◆ **TO DO**
Among the entries that follow, how many lines contain the string "analysis"? Write the number alone.

◆ **DATA UNDER STUDY**
▬▬▬
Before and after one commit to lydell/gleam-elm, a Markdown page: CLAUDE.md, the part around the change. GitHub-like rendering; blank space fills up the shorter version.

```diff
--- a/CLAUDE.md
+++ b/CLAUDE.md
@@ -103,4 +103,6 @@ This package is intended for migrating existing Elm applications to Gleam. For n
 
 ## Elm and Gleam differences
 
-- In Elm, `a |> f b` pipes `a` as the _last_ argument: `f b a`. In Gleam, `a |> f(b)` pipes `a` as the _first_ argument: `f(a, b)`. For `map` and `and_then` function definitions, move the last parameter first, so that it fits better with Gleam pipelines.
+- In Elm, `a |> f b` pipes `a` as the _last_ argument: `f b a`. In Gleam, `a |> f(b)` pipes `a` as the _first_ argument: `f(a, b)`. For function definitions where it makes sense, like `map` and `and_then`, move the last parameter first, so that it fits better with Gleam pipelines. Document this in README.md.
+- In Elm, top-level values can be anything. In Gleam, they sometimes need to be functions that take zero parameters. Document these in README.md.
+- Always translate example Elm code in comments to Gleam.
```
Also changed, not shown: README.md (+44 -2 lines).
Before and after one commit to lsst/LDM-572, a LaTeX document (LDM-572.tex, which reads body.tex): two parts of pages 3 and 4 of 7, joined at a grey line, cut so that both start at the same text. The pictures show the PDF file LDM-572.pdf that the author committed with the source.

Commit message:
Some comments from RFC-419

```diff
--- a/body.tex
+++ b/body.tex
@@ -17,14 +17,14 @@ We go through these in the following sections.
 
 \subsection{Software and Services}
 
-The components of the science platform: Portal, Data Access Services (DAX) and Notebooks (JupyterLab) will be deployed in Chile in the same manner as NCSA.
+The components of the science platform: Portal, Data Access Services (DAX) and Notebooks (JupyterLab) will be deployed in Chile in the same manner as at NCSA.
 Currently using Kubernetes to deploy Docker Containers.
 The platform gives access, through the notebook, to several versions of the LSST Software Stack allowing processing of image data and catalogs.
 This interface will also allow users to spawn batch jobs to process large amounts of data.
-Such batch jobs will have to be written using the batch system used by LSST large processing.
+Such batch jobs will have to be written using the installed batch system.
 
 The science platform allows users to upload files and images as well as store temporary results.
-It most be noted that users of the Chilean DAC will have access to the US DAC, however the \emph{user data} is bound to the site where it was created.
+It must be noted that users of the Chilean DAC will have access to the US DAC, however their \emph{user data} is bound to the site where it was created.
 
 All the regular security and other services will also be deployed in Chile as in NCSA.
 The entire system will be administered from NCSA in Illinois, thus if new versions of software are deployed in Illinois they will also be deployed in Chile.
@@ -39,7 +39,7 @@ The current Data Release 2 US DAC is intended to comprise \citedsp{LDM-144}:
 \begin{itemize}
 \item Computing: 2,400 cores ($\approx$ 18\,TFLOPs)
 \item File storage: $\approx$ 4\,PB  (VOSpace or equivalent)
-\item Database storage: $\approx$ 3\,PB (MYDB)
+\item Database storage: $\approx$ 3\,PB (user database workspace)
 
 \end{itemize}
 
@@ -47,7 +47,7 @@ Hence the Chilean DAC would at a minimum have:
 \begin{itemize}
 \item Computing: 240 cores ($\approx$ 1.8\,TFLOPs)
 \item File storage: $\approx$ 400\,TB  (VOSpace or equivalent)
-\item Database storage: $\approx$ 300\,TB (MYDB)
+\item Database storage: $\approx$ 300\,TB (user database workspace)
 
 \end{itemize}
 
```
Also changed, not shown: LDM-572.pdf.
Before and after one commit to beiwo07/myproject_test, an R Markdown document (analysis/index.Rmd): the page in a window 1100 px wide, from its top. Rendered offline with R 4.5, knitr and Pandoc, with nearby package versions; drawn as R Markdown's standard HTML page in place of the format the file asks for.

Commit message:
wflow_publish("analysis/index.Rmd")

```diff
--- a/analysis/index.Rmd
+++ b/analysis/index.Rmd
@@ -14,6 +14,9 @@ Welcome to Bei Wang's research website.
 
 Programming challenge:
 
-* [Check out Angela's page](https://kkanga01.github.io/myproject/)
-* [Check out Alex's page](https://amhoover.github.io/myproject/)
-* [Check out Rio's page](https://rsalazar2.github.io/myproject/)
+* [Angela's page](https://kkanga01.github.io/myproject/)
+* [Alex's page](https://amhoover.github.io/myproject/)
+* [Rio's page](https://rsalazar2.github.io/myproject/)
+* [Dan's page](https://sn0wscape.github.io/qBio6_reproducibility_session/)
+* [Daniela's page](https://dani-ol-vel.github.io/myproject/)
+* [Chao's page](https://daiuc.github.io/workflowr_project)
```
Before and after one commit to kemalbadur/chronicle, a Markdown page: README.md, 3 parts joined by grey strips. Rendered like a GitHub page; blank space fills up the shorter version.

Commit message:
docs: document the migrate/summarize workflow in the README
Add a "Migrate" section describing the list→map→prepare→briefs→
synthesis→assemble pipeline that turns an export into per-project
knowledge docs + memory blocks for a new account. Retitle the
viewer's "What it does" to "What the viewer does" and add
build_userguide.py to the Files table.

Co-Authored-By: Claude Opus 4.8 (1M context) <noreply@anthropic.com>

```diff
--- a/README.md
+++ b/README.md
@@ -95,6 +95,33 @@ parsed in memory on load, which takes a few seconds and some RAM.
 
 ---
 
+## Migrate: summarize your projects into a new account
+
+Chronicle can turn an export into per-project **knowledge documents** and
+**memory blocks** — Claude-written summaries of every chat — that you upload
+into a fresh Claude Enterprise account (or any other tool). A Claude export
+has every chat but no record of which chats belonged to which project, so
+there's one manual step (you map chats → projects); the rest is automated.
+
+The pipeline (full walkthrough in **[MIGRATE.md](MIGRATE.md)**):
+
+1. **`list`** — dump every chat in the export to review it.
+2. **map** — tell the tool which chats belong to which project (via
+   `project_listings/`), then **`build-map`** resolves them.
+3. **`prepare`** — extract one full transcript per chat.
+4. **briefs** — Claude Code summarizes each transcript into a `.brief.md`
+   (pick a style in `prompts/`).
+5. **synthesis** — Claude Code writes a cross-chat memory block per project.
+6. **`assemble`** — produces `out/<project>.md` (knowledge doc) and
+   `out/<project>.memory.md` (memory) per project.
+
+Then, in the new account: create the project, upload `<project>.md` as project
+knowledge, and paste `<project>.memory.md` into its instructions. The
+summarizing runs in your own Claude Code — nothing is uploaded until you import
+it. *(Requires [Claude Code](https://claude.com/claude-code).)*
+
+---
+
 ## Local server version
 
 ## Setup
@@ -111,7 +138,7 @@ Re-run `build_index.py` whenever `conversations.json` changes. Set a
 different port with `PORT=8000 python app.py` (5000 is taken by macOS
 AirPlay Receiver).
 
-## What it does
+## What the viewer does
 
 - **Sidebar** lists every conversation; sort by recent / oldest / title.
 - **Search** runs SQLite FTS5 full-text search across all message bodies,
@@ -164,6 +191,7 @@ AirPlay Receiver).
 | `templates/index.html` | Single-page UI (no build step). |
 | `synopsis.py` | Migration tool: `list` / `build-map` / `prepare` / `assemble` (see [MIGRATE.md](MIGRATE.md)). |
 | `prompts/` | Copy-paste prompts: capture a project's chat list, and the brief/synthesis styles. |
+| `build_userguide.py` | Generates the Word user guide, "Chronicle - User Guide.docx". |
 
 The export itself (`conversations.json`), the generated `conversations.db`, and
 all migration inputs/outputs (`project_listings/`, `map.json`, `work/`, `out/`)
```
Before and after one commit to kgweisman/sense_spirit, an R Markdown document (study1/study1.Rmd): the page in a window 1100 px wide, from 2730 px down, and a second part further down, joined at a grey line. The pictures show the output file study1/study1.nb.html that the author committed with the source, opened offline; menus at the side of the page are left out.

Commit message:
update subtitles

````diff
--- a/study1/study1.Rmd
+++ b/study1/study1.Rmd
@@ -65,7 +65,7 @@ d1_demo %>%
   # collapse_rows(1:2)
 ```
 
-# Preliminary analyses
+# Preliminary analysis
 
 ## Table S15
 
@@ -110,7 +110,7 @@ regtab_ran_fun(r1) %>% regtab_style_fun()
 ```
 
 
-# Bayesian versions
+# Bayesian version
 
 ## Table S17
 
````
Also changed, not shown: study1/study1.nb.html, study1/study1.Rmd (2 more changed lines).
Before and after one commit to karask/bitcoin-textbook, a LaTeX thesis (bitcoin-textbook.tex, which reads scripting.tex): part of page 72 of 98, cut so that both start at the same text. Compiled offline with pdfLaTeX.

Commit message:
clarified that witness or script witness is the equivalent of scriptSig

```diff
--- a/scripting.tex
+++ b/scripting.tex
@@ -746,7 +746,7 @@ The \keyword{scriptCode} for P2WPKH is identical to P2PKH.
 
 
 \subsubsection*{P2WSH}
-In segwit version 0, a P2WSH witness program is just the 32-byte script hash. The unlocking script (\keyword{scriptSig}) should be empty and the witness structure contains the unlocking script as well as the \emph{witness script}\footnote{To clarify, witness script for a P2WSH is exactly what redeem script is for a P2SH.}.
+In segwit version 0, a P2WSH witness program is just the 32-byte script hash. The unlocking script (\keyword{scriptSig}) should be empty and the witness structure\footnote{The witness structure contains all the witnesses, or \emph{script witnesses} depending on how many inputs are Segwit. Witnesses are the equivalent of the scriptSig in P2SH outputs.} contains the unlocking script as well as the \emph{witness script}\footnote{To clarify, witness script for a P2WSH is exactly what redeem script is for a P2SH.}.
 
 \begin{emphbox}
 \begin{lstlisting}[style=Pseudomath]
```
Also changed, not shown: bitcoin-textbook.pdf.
▬▬▬
◆ **ANSWER SPACE**
5